This article is about the philosopher. For the American actress, see Nancy Cartwright
Nancy Cartwright, Lady Hampshire, FBA (born January 24, 1944) is a professor of philosophy at the University of California at San Diego and, as of 2012, at the University of Durham, and a recipient of a MacArthur Fellowship. Cartwright served as the president of the Philosophy of Science Association (2009–10) and as vice-president (2007–8) and president (2008–9) of the Pacific Division of the American Philosophical Association. She is Fellow of the British Academy and member of the American Academy of Arts and Sciences and of the German Academy of Sciences Leopoldina.
Cartwright earned her BSc from the University of Pittsburgh in mathematics in 1966 and her Ph.D. in philosophy at the University of Illinois at Chicago under the direction of Brian Skyrms. Her thesis, completed in 1971, was on the concept of mixture in quantum mechanics. Before taking her current appointments, she taught at the University of Maryland, Stanford University and the London School of Economics. Her research interests include the history and philosophy of science, especially economics and physics, and causal inference and objectivity in science. She has also written on the history of logical positivism. Her approach to the philosophy of science is associated with the so-called "Stanford School" of Patrick Suppes, John Dupré, Peter Galison and Ian Hacking. Cartwright has mentored several students in England and the United States who have gone on to become professional philosophers of science, including Naomi Oreskes, Carl Hoefer, Mauricio Suarez, Andrew Hamilton, Julian Reiss, Roman Frigg, Gabriele Contessa, Anna Alexandrova, Leah McClimans, Jacob Stegenga, and Jeremy Howick.
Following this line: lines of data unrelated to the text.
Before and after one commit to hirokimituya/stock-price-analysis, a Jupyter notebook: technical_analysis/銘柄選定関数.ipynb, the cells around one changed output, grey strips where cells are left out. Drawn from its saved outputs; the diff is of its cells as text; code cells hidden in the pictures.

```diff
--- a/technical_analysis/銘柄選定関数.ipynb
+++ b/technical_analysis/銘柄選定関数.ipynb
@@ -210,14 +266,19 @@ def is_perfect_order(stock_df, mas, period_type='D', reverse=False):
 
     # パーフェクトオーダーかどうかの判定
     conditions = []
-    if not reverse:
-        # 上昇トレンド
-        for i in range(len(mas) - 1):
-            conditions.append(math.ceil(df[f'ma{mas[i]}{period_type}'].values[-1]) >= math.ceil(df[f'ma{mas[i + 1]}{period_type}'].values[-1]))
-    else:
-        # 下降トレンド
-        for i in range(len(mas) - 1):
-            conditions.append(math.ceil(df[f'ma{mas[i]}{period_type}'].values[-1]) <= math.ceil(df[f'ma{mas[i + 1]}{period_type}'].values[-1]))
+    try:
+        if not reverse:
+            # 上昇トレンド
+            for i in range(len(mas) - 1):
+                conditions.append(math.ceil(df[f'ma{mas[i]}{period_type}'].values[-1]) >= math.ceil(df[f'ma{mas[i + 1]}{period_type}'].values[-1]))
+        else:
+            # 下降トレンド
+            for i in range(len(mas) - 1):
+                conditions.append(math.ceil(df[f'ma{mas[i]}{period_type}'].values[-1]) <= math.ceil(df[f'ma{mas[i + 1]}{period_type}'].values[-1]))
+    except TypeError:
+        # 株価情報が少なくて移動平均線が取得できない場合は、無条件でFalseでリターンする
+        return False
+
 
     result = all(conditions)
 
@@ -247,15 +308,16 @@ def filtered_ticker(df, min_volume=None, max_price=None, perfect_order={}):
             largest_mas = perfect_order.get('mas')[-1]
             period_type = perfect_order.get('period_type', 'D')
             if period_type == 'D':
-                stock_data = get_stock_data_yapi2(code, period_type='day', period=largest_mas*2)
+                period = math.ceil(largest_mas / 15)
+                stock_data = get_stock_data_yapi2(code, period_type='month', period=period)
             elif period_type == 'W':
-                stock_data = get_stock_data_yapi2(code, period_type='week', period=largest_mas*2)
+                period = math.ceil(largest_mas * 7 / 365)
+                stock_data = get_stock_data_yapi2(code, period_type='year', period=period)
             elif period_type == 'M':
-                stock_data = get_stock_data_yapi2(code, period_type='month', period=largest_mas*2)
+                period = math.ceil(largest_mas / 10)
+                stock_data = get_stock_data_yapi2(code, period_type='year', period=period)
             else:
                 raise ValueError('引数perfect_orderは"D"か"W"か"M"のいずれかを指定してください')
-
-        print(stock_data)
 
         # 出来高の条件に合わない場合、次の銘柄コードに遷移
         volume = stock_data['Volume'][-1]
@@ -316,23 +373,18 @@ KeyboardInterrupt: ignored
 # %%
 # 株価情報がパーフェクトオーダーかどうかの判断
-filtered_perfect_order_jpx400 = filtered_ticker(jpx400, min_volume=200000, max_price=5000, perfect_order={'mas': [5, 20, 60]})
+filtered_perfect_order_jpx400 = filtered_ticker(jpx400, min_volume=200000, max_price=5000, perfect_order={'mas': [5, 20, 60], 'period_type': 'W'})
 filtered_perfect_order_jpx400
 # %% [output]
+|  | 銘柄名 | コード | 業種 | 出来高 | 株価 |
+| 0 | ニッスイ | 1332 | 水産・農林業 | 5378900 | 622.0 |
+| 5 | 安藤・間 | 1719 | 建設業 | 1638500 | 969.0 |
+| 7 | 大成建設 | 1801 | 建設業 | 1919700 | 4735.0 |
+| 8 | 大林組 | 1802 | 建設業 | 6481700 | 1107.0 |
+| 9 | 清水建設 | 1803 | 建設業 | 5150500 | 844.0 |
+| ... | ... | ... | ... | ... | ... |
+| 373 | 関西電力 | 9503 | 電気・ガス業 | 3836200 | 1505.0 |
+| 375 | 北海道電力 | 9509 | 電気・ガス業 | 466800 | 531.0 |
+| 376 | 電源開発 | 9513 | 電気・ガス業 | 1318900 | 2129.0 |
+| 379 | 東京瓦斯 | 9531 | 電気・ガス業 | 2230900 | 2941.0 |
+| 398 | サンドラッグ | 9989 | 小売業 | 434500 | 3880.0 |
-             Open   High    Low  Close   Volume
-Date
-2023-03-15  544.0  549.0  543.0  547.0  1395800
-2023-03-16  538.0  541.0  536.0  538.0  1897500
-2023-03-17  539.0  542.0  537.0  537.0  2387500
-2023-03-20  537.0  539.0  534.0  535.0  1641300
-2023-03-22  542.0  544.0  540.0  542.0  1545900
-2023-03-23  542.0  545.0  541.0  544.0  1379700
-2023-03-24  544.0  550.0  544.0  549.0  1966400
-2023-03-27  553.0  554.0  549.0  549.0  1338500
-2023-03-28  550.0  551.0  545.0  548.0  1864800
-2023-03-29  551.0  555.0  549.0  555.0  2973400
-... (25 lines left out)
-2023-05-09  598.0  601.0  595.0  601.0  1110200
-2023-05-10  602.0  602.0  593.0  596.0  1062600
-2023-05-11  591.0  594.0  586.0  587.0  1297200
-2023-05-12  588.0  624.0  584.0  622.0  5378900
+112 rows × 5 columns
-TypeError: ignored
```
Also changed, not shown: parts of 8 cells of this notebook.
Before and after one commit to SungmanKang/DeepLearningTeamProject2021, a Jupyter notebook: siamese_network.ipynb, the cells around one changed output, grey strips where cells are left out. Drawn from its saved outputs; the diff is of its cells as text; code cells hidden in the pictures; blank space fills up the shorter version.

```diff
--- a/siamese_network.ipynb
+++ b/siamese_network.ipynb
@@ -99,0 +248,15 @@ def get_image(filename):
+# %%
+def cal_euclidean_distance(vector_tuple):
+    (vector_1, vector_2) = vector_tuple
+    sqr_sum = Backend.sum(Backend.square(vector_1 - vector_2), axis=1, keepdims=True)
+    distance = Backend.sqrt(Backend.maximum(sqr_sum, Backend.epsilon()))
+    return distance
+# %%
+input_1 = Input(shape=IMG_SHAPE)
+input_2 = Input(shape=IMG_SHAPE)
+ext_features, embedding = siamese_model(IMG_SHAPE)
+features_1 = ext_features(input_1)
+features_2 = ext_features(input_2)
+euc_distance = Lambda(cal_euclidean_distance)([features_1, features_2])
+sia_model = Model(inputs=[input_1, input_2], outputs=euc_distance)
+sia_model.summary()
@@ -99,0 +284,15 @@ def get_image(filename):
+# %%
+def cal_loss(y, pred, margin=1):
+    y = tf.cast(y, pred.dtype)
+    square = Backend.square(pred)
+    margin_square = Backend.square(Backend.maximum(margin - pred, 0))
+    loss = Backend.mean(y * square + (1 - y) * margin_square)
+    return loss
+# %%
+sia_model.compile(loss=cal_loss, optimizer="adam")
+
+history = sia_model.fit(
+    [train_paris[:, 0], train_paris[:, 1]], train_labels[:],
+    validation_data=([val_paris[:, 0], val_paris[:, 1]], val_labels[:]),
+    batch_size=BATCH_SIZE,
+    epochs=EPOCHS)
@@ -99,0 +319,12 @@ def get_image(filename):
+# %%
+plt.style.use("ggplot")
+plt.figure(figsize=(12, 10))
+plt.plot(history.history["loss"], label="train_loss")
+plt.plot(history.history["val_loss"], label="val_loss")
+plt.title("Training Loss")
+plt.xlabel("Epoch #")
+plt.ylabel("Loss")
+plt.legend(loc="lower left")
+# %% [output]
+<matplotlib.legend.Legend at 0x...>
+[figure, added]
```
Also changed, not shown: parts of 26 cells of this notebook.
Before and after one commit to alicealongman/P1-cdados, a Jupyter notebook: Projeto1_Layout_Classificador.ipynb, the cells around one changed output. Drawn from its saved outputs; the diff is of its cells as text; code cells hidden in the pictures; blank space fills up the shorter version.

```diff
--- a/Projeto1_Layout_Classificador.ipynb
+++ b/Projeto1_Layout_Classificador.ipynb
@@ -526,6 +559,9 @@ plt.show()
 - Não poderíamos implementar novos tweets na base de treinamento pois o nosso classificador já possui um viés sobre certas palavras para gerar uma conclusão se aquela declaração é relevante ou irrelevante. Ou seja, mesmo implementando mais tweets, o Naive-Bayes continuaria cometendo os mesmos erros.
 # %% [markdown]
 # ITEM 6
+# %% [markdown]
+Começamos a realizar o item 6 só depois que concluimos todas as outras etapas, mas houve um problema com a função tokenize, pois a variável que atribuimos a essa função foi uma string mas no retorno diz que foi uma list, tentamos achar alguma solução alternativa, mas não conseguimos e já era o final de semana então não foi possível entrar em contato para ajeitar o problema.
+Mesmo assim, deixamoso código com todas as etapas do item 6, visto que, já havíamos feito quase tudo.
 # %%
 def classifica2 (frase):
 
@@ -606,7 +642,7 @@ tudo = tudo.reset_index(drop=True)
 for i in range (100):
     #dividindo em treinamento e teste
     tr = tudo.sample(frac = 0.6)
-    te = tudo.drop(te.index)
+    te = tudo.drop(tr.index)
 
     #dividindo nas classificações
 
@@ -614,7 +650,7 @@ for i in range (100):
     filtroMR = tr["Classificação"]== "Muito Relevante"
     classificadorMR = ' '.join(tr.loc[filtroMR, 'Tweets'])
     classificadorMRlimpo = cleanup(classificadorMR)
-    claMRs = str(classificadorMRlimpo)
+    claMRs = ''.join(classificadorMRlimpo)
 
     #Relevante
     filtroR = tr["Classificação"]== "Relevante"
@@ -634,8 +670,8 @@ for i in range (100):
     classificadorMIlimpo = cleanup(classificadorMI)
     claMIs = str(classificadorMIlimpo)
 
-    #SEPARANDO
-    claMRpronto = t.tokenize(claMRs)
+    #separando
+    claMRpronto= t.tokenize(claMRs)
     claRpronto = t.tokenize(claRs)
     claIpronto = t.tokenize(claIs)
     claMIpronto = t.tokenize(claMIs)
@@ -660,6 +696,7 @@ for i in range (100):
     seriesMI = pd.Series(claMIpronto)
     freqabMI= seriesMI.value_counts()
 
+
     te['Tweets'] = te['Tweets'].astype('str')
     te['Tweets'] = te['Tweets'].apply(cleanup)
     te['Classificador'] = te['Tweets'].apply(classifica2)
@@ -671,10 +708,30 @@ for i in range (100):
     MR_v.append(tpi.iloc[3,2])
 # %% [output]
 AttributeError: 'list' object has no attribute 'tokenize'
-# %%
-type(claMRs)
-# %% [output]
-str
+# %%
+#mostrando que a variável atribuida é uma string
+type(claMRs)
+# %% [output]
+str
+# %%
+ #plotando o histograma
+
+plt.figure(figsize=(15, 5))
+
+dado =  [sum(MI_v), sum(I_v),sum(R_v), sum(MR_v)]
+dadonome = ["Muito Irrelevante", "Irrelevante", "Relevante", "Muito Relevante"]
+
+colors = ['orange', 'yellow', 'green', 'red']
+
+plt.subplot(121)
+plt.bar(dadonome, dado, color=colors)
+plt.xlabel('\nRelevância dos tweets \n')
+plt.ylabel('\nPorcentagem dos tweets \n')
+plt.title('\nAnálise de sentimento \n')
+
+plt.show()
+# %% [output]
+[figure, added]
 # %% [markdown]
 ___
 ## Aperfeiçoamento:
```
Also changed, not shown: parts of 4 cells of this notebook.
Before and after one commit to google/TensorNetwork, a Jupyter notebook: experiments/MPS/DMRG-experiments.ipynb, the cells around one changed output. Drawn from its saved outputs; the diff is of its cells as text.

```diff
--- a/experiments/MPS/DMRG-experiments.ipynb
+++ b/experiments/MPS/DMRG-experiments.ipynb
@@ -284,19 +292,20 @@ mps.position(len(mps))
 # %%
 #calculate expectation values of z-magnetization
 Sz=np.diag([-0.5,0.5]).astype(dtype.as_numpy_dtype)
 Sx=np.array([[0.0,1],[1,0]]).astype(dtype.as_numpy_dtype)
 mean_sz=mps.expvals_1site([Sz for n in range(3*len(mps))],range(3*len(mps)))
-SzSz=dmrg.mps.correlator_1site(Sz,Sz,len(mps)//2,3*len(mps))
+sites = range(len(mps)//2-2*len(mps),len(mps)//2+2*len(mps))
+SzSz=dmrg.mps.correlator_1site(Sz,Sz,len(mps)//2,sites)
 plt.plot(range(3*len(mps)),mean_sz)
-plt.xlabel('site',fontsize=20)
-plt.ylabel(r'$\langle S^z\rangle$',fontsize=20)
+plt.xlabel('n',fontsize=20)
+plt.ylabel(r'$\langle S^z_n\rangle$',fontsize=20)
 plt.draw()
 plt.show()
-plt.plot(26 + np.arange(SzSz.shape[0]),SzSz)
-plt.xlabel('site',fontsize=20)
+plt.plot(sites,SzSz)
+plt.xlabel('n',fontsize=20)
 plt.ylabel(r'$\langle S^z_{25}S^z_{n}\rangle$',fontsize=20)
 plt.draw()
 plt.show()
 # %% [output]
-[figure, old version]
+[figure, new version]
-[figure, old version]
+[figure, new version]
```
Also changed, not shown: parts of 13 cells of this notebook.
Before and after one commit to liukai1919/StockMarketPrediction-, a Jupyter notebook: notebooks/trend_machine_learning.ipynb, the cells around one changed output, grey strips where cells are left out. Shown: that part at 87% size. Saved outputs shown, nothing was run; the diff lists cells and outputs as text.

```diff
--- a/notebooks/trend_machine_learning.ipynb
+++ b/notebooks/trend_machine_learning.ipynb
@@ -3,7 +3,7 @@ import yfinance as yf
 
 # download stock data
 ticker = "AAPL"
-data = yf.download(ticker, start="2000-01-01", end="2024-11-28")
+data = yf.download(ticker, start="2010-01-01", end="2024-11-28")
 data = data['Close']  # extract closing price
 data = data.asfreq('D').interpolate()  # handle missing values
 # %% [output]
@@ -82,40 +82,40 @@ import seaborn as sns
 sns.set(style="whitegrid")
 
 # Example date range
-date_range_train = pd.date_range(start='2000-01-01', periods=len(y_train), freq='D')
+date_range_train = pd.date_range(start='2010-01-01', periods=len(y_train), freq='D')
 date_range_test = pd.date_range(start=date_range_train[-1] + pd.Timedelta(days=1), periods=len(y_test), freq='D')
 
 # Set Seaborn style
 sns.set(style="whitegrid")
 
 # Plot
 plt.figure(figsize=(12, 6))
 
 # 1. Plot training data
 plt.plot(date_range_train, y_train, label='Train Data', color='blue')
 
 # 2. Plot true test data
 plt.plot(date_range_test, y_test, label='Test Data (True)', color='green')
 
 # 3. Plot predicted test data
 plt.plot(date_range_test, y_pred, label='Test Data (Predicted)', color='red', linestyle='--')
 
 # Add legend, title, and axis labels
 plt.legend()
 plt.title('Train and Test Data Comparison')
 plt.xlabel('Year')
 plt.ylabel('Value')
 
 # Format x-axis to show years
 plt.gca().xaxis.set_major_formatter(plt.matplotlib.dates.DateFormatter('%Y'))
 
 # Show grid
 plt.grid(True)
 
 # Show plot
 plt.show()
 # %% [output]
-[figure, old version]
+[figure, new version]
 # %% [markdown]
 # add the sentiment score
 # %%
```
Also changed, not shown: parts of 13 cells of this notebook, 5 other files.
She was also a supervisor of Saif al-Islam Gaddafi.
Cartwright was married to the philosopher Stuart Hampshire until his death in 2004. She was also previously married to Ian Hacking.
Cat, Jordi, "The Unity of Science", The Stanford Encyclopedia of Philosophy (Fall 2010 Edition), Edward N. Zalta (ed.).